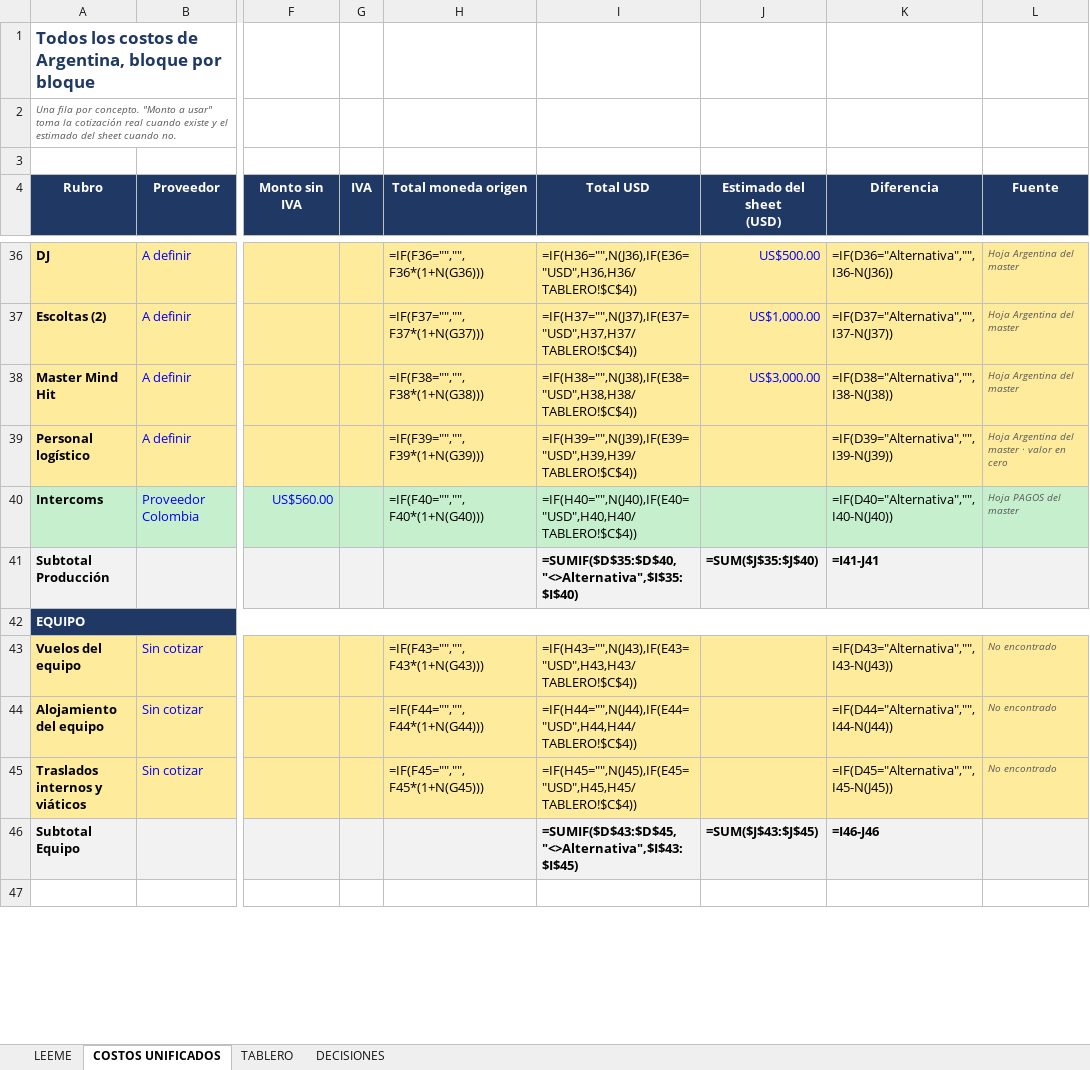
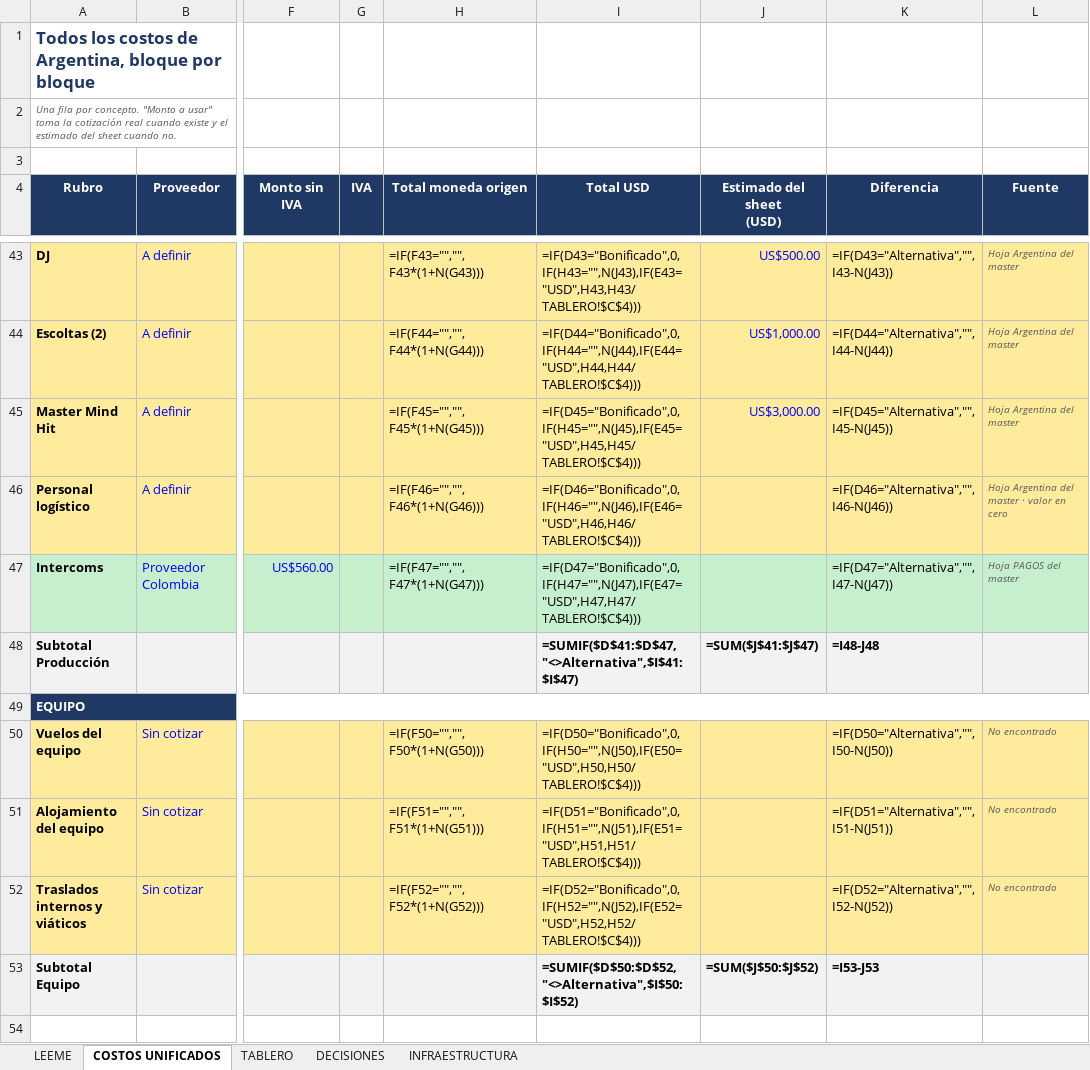
Before and after one commit to aguslorenzo369/aura-productions, an Excel workbook: ops/finanzas/ARGENTINA_CMC2026_Costo_Total.xlsx, sheet COSTOS UNIFICADOS, drawn as a sheet; only a part is shown, gaps mark what is left out; values as stored, in another font and other column widths than the file's, no borders; formulas without a stored value are shown as written; addresses are those after the commit; the diff covers the shown part only; the diff names each change by its address in the sheet, - before the commit and + after, or states it on an @@ line.

```diff
--- a/ops/finanzas/ARGENTINA_CMC2026_Costo_Total.xlsx (sheet COSTOS UNIFICADOS)
+++ b/ops/finanzas/ARGENTINA_CMC2026_Costo_Total.xlsx (sheet COSTOS UNIFICADOS)
+sheet tab: INFRAESTRUCTURA
-H43 (Total moneda origen): =IF(F36="","",F36*(1+N(G36)))
+H43 (Total moneda origen): =IF(F43="","",F43*(1+N(G43)))
-I43 (Total USD): =IF(H36="",N(J36),IF(E36="USD",H36,H36/TABLERO!$C$4))
+I43 (Total USD): =IF(D43="Bonificado",0,IF(H43="",N(J43),IF(E43="USD",H43,H43/TABLERO!$C$4)))
-K43 (Diferencia): =IF(D36="Alternativa","",I36-N(J36))
+K43 (Diferencia): =IF(D43="Alternativa","",I43-N(J43))
-H44 (Total moneda origen): =IF(F37="","",F37*(1+N(G37)))
+H44 (Total moneda origen): =IF(F44="","",F44*(1+N(G44)))
-I44 (Total USD): =IF(H37="",N(J37),IF(E37="USD",H37,H37/TABLERO!$C$4))
+I44 (Total USD): =IF(D44="Bonificado",0,IF(H44="",N(J44),IF(E44="USD",H44,H44/TABLERO!$C$4)))
-K44 (Diferencia): =IF(D37="Alternativa","",I37-N(J37))
+K44 (Diferencia): =IF(D44="Alternativa","",I44-N(J44))
-H45 (Total moneda origen): =IF(F38="","",F38*(1+N(G38)))
+H45 (Total moneda origen): =IF(F45="","",F45*(1+N(G45)))
-I45 (Total USD): =IF(H38="",N(J38),IF(E38="USD",H38,H38/TABLERO!$C$4))
+I45 (Total USD): =IF(D45="Bonificado",0,IF(H45="",N(J45),IF(E45="USD",H45,H45/TABLERO!$C$4)))
-K45 (Diferencia): =IF(D38="Alternativa","",I38-N(J38))
+K45 (Diferencia): =IF(D45="Alternativa","",I45-N(J45))
-H46 (Total moneda origen): =IF(F39="","",F39*(1+N(G39)))
+H46 (Total moneda origen): =IF(F46="","",F46*(1+N(G46)))
-I46 (Total USD): =IF(H39="",N(J39),IF(E39="USD",H39,H39/TABLERO!$C$4))
+I46 (Total USD): =IF(D46="Bonificado",0,IF(H46="",N(J46),IF(E46="USD",H46,H46/TABLERO!$C$4)))
-K46 (Diferencia): =IF(D39="Alternativa","",I39-N(J39))
+K46 (Diferencia): =IF(D46="Alternativa","",I46-N(J46))
-H47 (Total moneda origen): =IF(F40="","",F40*(1+N(G40)))
+H47 (Total moneda origen): =IF(F47="","",F47*(1+N(G47)))
-I47 (Total USD): =IF(H40="",N(J40),IF(E40="USD",H40,H40/TABLERO!$C$4))
+I47 (Total USD): =IF(D47="Bonificado",0,IF(H47="",N(J47),IF(E47="USD",H47,H47/TABLERO!$C$4)))
-K47 (Diferencia): =IF(D40="Alternativa","",I40-N(J40))
+K47 (Diferencia): =IF(D47="Alternativa","",I47-N(J47))
-I48 (Total USD): =SUMIF($D$35:$D$40,"<>Alternativa",$I$35:$I$40)
+I48 (Total USD): =SUMIF($D$41:$D$47,"<>Alternativa",$I$41:$I$47)
-J48 (Estimado del sheet (USD)): =SUM($J$35:$J$40)
+J48 (Estimado del sheet (USD)): =SUM($J$41:$J$47)
-K48 (Diferencia): =I41-J41
+K48 (Diferencia): =I48-J48
-H50 (Total moneda origen): =IF(F43="","",F43*(1+N(G43)))
+H50 (Total moneda origen): =IF(F50="","",F50*(1+N(G50)))
-I50 (Total USD): =IF(H43="",N(J43),IF(E43="USD",H43,H43/TABLERO!$C$4))
+I50 (Total USD): =IF(D50="Bonificado",0,IF(H50="",N(J50),IF(E50="USD",H50,H50/TABLERO!$C$4)))
-K50 (Diferencia): =IF(D43="Alternativa","",I43-N(J43))
+K50 (Diferencia): =IF(D50="Alternativa","",I50-N(J50))
-H51 (Total moneda origen): =IF(F44="","",F44*(1+N(G44)))
+H51 (Total moneda origen): =IF(F51="","",F51*(1+N(G51)))
-I51 (Total USD): =IF(H44="",N(J44),IF(E44="USD",H44,H44/TABLERO!$C$4))
+I51 (Total USD): =IF(D51="Bonificado",0,IF(H51="",N(J51),IF(E51="USD",H51,H51/TABLERO!$C$4)))
-K51 (Diferencia): =IF(D44="Alternativa","",I44-N(J44))
+K51 (Diferencia): =IF(D51="Alternativa","",I51-N(J51))
-H52 (Total moneda origen): =IF(F45="","",F45*(1+N(G45)))
+H52 (Total moneda origen): =IF(F52="","",F52*(1+N(G52)))
-I52 (Total USD): =IF(H45="",N(J45),IF(E45="USD",H45,H45/TABLERO!$C$4))
+I52 (Total USD): =IF(D52="Bonificado",0,IF(H52="",N(J52),IF(E52="USD",H52,H52/TABLERO!$C$4)))
-K52 (Diferencia): =IF(D45="Alternativa","",I45-N(J45))
+K52 (Diferencia): =IF(D52="Alternativa","",I52-N(J52))
-I53 (Total USD): =SUMIF($D$43:$D$45,"<>Alternativa",$I$43:$I$45)
+I53 (Total USD): =SUMIF($D$50:$D$52,"<>Alternativa",$I$50:$I$52)
-J53 (Estimado del sheet (USD)): =SUM($J$43:$J$45)
+J53 (Estimado del sheet (USD)): =SUM($J$50:$J$52)
-K53 (Diferencia): =I46-J46
+K53 (Diferencia): =I53-J53
```
Also changed, not shown: 10 added rows, 3 removed rows, 81 edited cells and cell formats elsewhere in this sheet, sheet DECISIONES, sheet TABLERO, 2 other files.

......

With pictures excluded, the material is to be written out exactly as given.

§ **Exercise output**
Before and after one commit to aguslorenzo369/aura-productions, an Excel workbook: ops/finanzas/ARGENTINA_CMC2026_Costo_Total.xlsx, sheet COSTOS UNIFICADOS, drawn as a sheet; only a part is shown, gaps mark what is left out; values as stored, in another font and other column widths than the file's, no borders; formulas without a stored value are shown as written; addresses are those after the commit; the diff covers the shown part only; the diff names each change by its address in the sheet, - before the commit and + after, or states it on an @@ line.

```diff
--- a/ops/finanzas/ARGENTINA_CMC2026_Costo_Total.xlsx (sheet COSTOS UNIFICADOS)
+++ b/ops/finanzas/ARGENTINA_CMC2026_Costo_Total.xlsx (sheet COSTOS UNIFICADOS)
+sheet tab: INFRAESTRUCTURA
-H43 (Total moneda origen): =IF(F36="","",F36*(1+N(G36)))
+H43 (Total moneda origen): =IF(F43="","",F43*(1+N(G43)))
-I43 (Total USD): =IF(H36="",N(J36),IF(E36="USD",H36,H36/TABLERO!$C$4))
+I43 (Total USD): =IF(D43="Bonificado",0,IF(H43="",N(J43),IF(E43="USD",H43,H43/TABLERO!$C$4)))
-K43 (Diferencia): =IF(D36="Alternativa","",I36-N(J36))
+K43 (Diferencia): =IF(D43="Alternativa","",I43-N(J43))
-H44 (Total moneda origen): =IF(F37="","",F37*(1+N(G37)))
+H44 (Total moneda origen): =IF(F44="","",F44*(1+N(G44)))
-I44 (Total USD): =IF(H37="",N(J37),IF(E37="USD",H37,H37/TABLERO!$C$4))
+I44 (Total USD): =IF(D44="Bonificado",0,IF(H44="",N(J44),IF(E44="USD",H44,H44/TABLERO!$C$4)))
-K44 (Diferencia): =IF(D37="Alternativa","",I37-N(J37))
+K44 (Diferencia): =IF(D44="Alternativa","",I44-N(J44))
-H45 (Total moneda origen): =IF(F38="","",F38*(1+N(G38)))
+H45 (Total moneda origen): =IF(F45="","",F45*(1+N(G45)))
-I45 (Total USD): =IF(H38="",N(J38),IF(E38="USD",H38,H38/TABLERO!$C$4))
+I45 (Total USD): =IF(D45="Bonificado",0,IF(H45="",N(J45),IF(E45="USD",H45,H45/TABLERO!$C$4)))
-K45 (Diferencia): =IF(D38="Alternativa","",I38-N(J38))
+K45 (Diferencia): =IF(D45="Alternativa","",I45-N(J45))
-H46 (Total moneda origen): =IF(F39="","",F39*(1+N(G39)))
+H46 (Total moneda origen): =IF(F46="","",F46*(1+N(G46)))
-I46 (Total USD): =IF(H39="",N(J39),IF(E39="USD",H39,H39/TABLERO!$C$4))
+I46 (Total USD): =IF(D46="Bonificado",0,IF(H46="",N(J46),IF(E46="USD",H46,H46/TABLERO!$C$4)))
-K46 (Diferencia): =IF(D39="Alternativa","",I39-N(J39))
+K46 (Diferencia): =IF(D46="Alternativa","",I46-N(J46))
-H47 (Total moneda origen): =IF(F40="","",F40*(1+N(G40)))
+H47 (Total moneda origen): =IF(F47="","",F47*(1+N(G47)))
-I47 (Total USD): =IF(H40="",N(J40),IF(E40="USD",H40,H40/TABLERO!$C$4))
+I47 (Total USD): =IF(D47="Bonificado",0,IF(H47="",N(J47),IF(E47="USD",H47,H47/TABLERO!$C$4)))
-K47 (Diferencia): =IF(D40="Alternativa","",I40-N(J40))
+K47 (Diferencia): =IF(D47="Alternativa","",I47-N(J47))
-I48 (Total USD): =SUMIF($D$35:$D$40,"<>Alternativa",$I$35:$I$40)
+I48 (Total USD): =SUMIF($D$41:$D$47,"<>Alternativa",$I$41:$I$47)
-J48 (Estimado del sheet (USD)): =SUM($J$35:$J$40)
+J48 (Estimado del sheet (USD)): =SUM($J$41:$J$47)
-K48 (Diferencia): =I41-J41
+K48 (Diferencia): =I48-J48
-H50 (Total moneda origen): =IF(F43="","",F43*(1+N(G43)))
+H50 (Total moneda origen): =IF(F50="","",F50*(1+N(G50)))
-I50 (Total USD): =IF(H43="",N(J43),IF(E43="USD",H43,H43/TABLERO!$C$4))
+I50 (Total USD): =IF(D50="Bonificado",0,IF(H50="",N(J50),IF(E50="USD",H50,H50/TABLERO!$C$4)))
-K50 (Diferencia): =IF(D43="Alternativa","",I43-N(J43))
+K50 (Diferencia): =IF(D50="Alternativa","",I50-N(J50))
-H51 (Total moneda origen): =IF(F44="","",F44*(1+N(G44)))
+H51 (Total moneda origen): =IF(F51="","",F51*(1+N(G51)))
-I51 (Total USD): =IF(H44="",N(J44),IF(E44="USD",H44,H44/TABLERO!$C$4))
+I51 (Total USD): =IF(D51="Bonificado",0,IF(H51="",N(J51),IF(E51="USD",H51,H51/TABLERO!$C$4)))
-K51 (Diferencia): =IF(D44="Alternativa","",I44-N(J44))
+K51 (Diferencia): =IF(D51="Alternativa","",I51-N(J51))
-H52 (Total moneda origen): =IF(F45="","",F45*(1+N(G45)))
+H52 (Total moneda origen): =IF(F52="","",F52*(1+N(G52)))
-I52 (Total USD): =IF(H45="",N(J45),IF(E45="USD",H45,H45/TABLERO!$C$4))
+I52 (Total USD): =IF(D52="Bonificado",0,IF(H52="",N(J52),IF(E52="USD",H52,H52/TABLERO!$C$4)))
-K52 (Diferencia): =IF(D45="Alternativa","",I45-N(J45))
+K52 (Diferencia): =IF(D52="Alternativa","",I52-N(J52))
-I53 (Total USD): =SUMIF($D$43:$D$45,"<>Alternativa",$I$43:$I$45)
+I53 (Total USD): =SUMIF($D$50:$D$52,"<>Alternativa",$I$50:$I$52)
-J53 (Estimado del sheet (USD)): =SUM($J$43:$J$45)
+J53 (Estimado del sheet (USD)): =SUM($J$50:$J$52)
-K53 (Diferencia): =I46-J46
+K53 (Diferencia): =I53-J53
```
Also changed, not shown: 10 added rows, 3 removed rows, 81 edited cells and cell formats elsewhere in this sheet, sheet DECISIONES, sheet TABLERO, 2 other files.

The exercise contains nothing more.